  • bahasa Melayu
  • فارسی
  • Português
  • Română
  • Bahasa Indonesia
  • ไทย
  • العربية
  • čeština
  • ਪੰਜਾਬੀ
  • русский
  • తెలుగు లిపి
  • हिन्दी
  • polski
  • italiano
  • Wikang Tagalog
  • Українська Мова
  • Others
  • English
  • 正體中文
  • 简体中文
  • Deutsch
  • Español
  • Français
  • Magyar
  • 日本語
  • 한국어
  • Монгол хэл
  • Âu Lạc
  • български
  • bahasa Melayu
  • فارسی
  • Português
  • Română
  • Bahasa Indonesia
  • ไทย
  • العربية
  • čeština
  • ਪੰਜਾਬੀ
  • русский
  • తెలుగు లిపి
  • हिन्दी
  • polski
  • italiano
  • Wikang Tagalog
  • Українська Мова
  • Others
Заглавие
Запис
Следва
 

Binturongs: The Mysterious Animal-People of Southeast Asia Rainforests

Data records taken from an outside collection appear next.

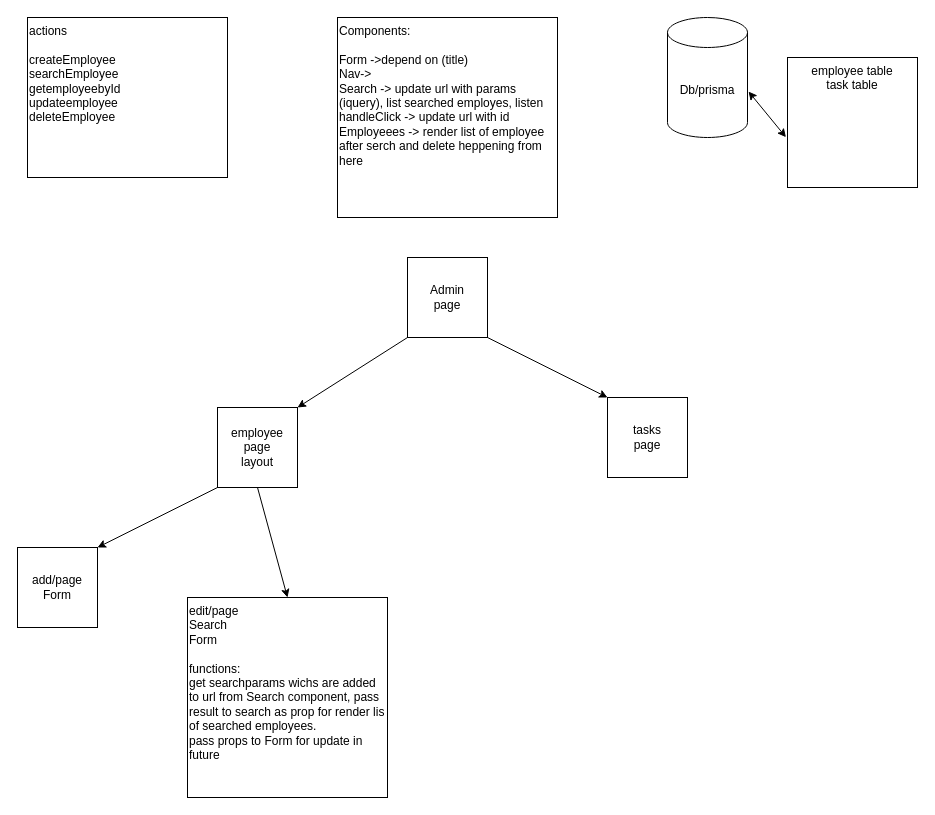
Above: Untitled Diagram.drawio in George-giorgi/tasksflow (draw.io), before the change. Source tidied: cells renumbered, new cells numbered last; positions are measured from the earlier drawing's top-left corner, leaving out a move shared by most shapes. Both pictures are drawn from the tidied source at 100%, with x=0, y=0 at pixel (17, 17).
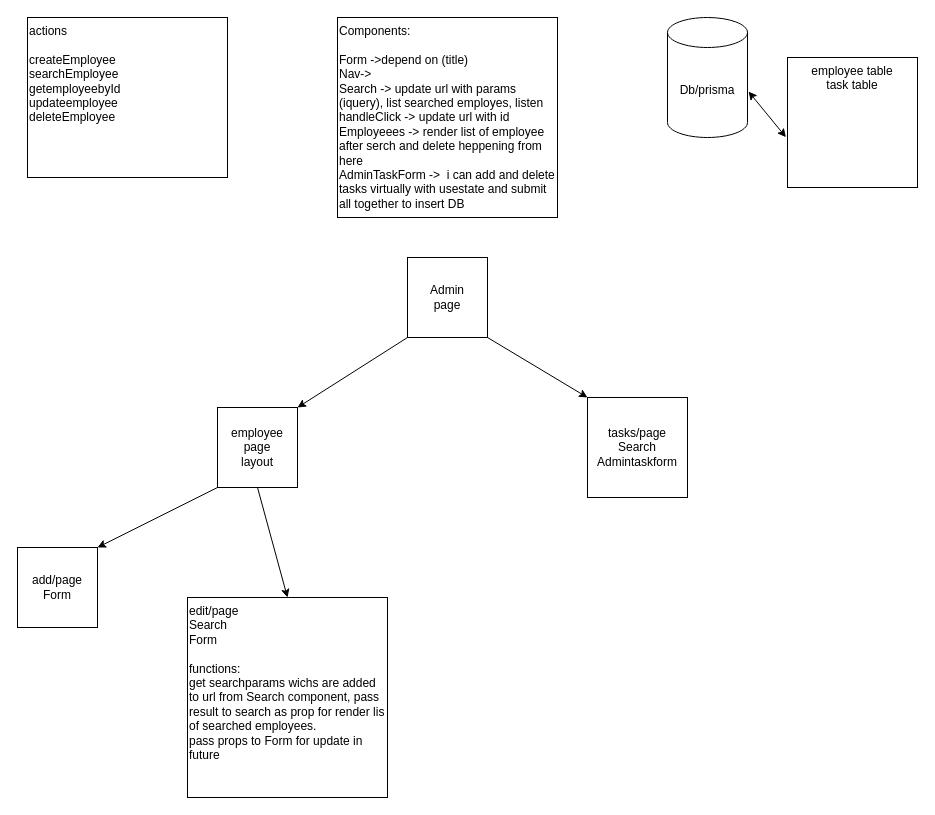
The same page after the edit.

What changed in the source:
```diff
@@
 <mxGraphModel>
   <root>
     <mxCell id="0" />
     <mxCell id="1" parent="0" />
     <mxCell id="2" value="Admin&lt;div&gt;page&lt;/div&gt;" style="whiteSpace=wrap;html=1;" parent="1" vertex="1">
       <mxGeometry x="390" y="240" width="80" height="80" as="geometry" />
     </mxCell>
     <mxCell id="3" style="endArrow=classic;html=1;rounded=0;exitX=0;exitY=1;exitDx=0;exitDy=0;entryX=1;entryY=0;entryDx=0;entryDy=0;" parent="1" edge="1" source="2" target="5">
       <mxGeometry relative="1" as="geometry" />
     </mxCell>
     <mxCell id="4" style="endArrow=classic;html=1;rounded=0;exitX=1;exitY=1;exitDx=0;exitDy=0;entryX=0;entryY=0;entryDx=0;entryDy=0;" parent="1" edge="1" source="2" target="6">
       <mxGeometry relative="1" as="geometry" />
     </mxCell>
     <mxCell id="5" value="employee&lt;div&gt;page&lt;/div&gt;&lt;div&gt;layout&lt;/div&gt;" style="whiteSpace=wrap;html=1;" parent="1" vertex="1">
       <mxGeometry x="200" y="390" width="80" height="80" as="geometry" />
     </mxCell>
-    <mxCell id="6" value="tasks&lt;div&gt;page&lt;/div&gt;" style="whiteSpace=wrap;html=1;" parent="1" vertex="1">
-      <mxGeometry x="590" y="380" width="80" height="80" as="geometry" />
+    <mxCell id="6" value="tasks/page&lt;div&gt;Search&lt;/div&gt;&lt;div&gt;Admintaskform&lt;/div&gt;" style="whiteSpace=wrap;html=1;" parent="1" vertex="1">
+      <mxGeometry x="570" y="380" width="100" height="100" as="geometry" />
     </mxCell>
-    <mxCell id="7" value="&lt;span style=&quot;background-color: light-dark(#ffffff, var(--ge-dark-color, #121212));&quot;&gt;Components:&lt;/span&gt;&lt;div&gt;&lt;br&gt;&lt;div&gt;Form -&amp;gt;depend on (title)&lt;/div&gt;&lt;/div&gt;&lt;div&gt;Nav-&amp;gt;&lt;/div&gt;&lt;div&gt;Search -&amp;gt; update url with params (iquery), list searched employes, listen handleClick -&amp;gt; update url with id&amp;nbsp;&lt;/div&gt;&lt;div&gt;Employeees -&amp;gt; render list of employee after serch and delete heppening from here&lt;/div&gt;&lt;div&gt;&lt;br&gt;&lt;/div&gt;" style="rounded=0;whiteSpace=wrap;html=1;align=left;verticalAlign=top;" parent="1" vertex="1">
+    <mxCell id="7" value="&lt;span style=&quot;background-color: light-dark(#ffffff, var(--ge-dark-color, #121212));&quot;&gt;Components:&lt;/span&gt;&lt;div&gt;&lt;br&gt;&lt;div&gt;Form -&amp;gt;depend on (title)&lt;/div&gt;&lt;/div&gt;&lt;div&gt;Nav-&amp;gt;&lt;/div&gt;&lt;div&gt;Search -&amp;gt; update url with params (iquery), list searched employes, listen handleClick -&amp;gt; update url with id&amp;nbsp;&lt;/div&gt;&lt;div&gt;Employeees -&amp;gt; render list of employee after serch and delete heppening from here&lt;/div&gt;&lt;div&gt;AdminTaskForm -&amp;gt;&amp;nbsp; i can add and delete tasks virtually with usestate and submit all together to insert DB&lt;/div&gt;&lt;div&gt;&lt;br&gt;&lt;/div&gt;" style="rounded=0;whiteSpace=wrap;html=1;align=left;verticalAlign=top;" parent="1" vertex="1">
       <mxGeometry x="320" width="220" height="200" as="geometry" />
     </mxCell>
     <mxCell id="8" value="add/page&lt;div&gt;Form&lt;/div&gt;" style="whiteSpace=wrap;html=1;" parent="1" vertex="1">
       <mxGeometry y="530" width="80" height="80" as="geometry" />
     </mxCell>
     <mxCell id="9" value="edit/page&lt;div&gt;Search&lt;br&gt;&lt;div&gt;Form&lt;/div&gt;&lt;div&gt;&lt;br&gt;&lt;/div&gt;&lt;div&gt;functions:&lt;/div&gt;&lt;div&gt;get searchparams wichs are added to url from Search component, pass result to search as prop for render lis of searched employees.&lt;/div&gt;&lt;div&gt;pass props to Form for update in future&lt;/div&gt;&lt;/div&gt;" style="whiteSpace=wrap;html=1;verticalAlign=top;align=left;" parent="1" vertex="1">
       <mxGeometry x="170" y="580" width="200" height="200" as="geometry" />
     </mxCell>
     <mxCell id="10" style="endArrow=classic;html=1;rounded=0;exitX=0.5;exitY=1;exitDx=0;exitDy=0;entryX=0.5;entryY=0;entryDx=0;entryDy=0;" parent="1" edge="1" source="5" target="9">
       <mxGeometry relative="1" as="geometry" />
     </mxCell>
     <mxCell id="11" style="endArrow=classic;html=1;rounded=0;exitX=0;exitY=1;exitDx=0;exitDy=0;entryX=1;entryY=0;entryDx=0;entryDy=0;" parent="1" edge="1" source="5" target="8">
       <mxGeometry relative="1" as="geometry" />
     </mxCell>
     <mxCell id="12" value="Db/prisma" style="shape=cylinder3;whiteSpace=wrap;html=1;boundedLbl=1;backgroundOutline=1;size=15;" parent="1" vertex="1">
       <mxGeometry x="650" width="80" height="120" as="geometry" />
     </mxCell>
     <mxCell id="13" value="employee table&lt;div&gt;task table&lt;br&gt;&lt;div&gt;&lt;br&gt;&lt;/div&gt;&lt;div&gt;&lt;br&gt;&lt;/div&gt;&lt;/div&gt;" style="whiteSpace=wrap;html=1;verticalAlign=top;" parent="1" vertex="1">
       <mxGeometry x="770" y="40" width="130" height="130" as="geometry" />
     </mxCell>
     <mxCell id="14" style="endArrow=classic;startArrow=classic;html=1;rounded=0;entryX=1.013;entryY=0.617;entryDx=0;entryDy=0;entryPerimeter=0;exitX=-0.012;exitY=0.613;exitDx=0;exitDy=0;exitPerimeter=0;" parent="1" edge="1" source="13" target="12">
       <mxGeometry relative="1" as="geometry" />
     </mxCell>
     <mxCell id="15" value="actions&lt;div&gt;&lt;br&gt;&lt;/div&gt;&lt;div&gt;createEmployee&lt;/div&gt;&lt;div&gt;searchEmployee&lt;/div&gt;&lt;div&gt;getemployeebyId&lt;/div&gt;&lt;div&gt;updateemployee&lt;/div&gt;&lt;div&gt;deleteEmployee&lt;/div&gt;" style="rounded=0;whiteSpace=wrap;html=1;verticalAlign=top;align=left;" parent="1" vertex="1">
       <mxGeometry x="10" width="200" height="160" as="geometry" />
     </mxCell>
   </root>
 </mxGraphModel>
```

Подробности
Свали Docx
Прочетете още

We binturong-people also go by the moniker of “bear-cats” since our faces resemble those of cat-people, while our silhouettes evoke an image of bear-people, although we are neither! In terms of linage, we belong to viverrids and are closest to the palm civet family.

Nature has also granted us a long, thick fur coat, which is dark brown to black with gray highlights, and round ears with long, straight tufts. We also have thick, lengthy whiskers above our eyes and on our cheeks, and our elliptical pupils help us adapt to different lighting conditions. We binturong folk have some unique traits. Firstly, we walk on our flat legs slowly and amble like bear-individuals when on the ground. Secondly, due to the weight of our frame, we do not leap from tree to tree like most arboreal folk, but rather we descend the one we are on, walk along the ground to the next, and then climb up. We also express ourselves through various sounds, including wails, howls, grunts, or hisses when we need to be defensive. We also laugh, making chuckling sounds when we are happy.

We are primarily frugivorous. Our binturong family plays a vital role in rainforest ecosystems by spreading seeds. Furthermore, we also soften the outer shell of the seeds of figs, our main food source, in our digestive system, making us perfect for the role of ensuring that hard shelled seeds continue to propagate throughout the forests.

In 2008, the binturong-people were inscribed on the International Union for Conservation of Nature (IUCN)’s Red List of endangered or rapidly declining species. Binturong-people are often called keystone species in our ecosystems. “A keystone species is a species which has a disproportionately large effect on its natural environment relative to its abundance.” This is a definition described by the famous zoologist Dr. Robert T. Paine.

Our own wisdom points to a simple solution that benefits all co-inhabitants alike, as well as all of the natural world! If all our human guardians were to adopt a vegan lifestyle, our habitat and countless others would be restored and thrive again!

Гледайте още
Последни предавания
29:19
2024-04-23
93 Преглед
2024-04-23
61 Преглед
Сподели
Сподели с
Запази
Начално време
Свали
Мобилно
Мобилно
iPhone
Android
Гледай на мобилен браузър
GO
GO
Prompt
OK
Приложение
Сканирайте QR кода или изберете подходящата система за вашия телефон
iPhone
Android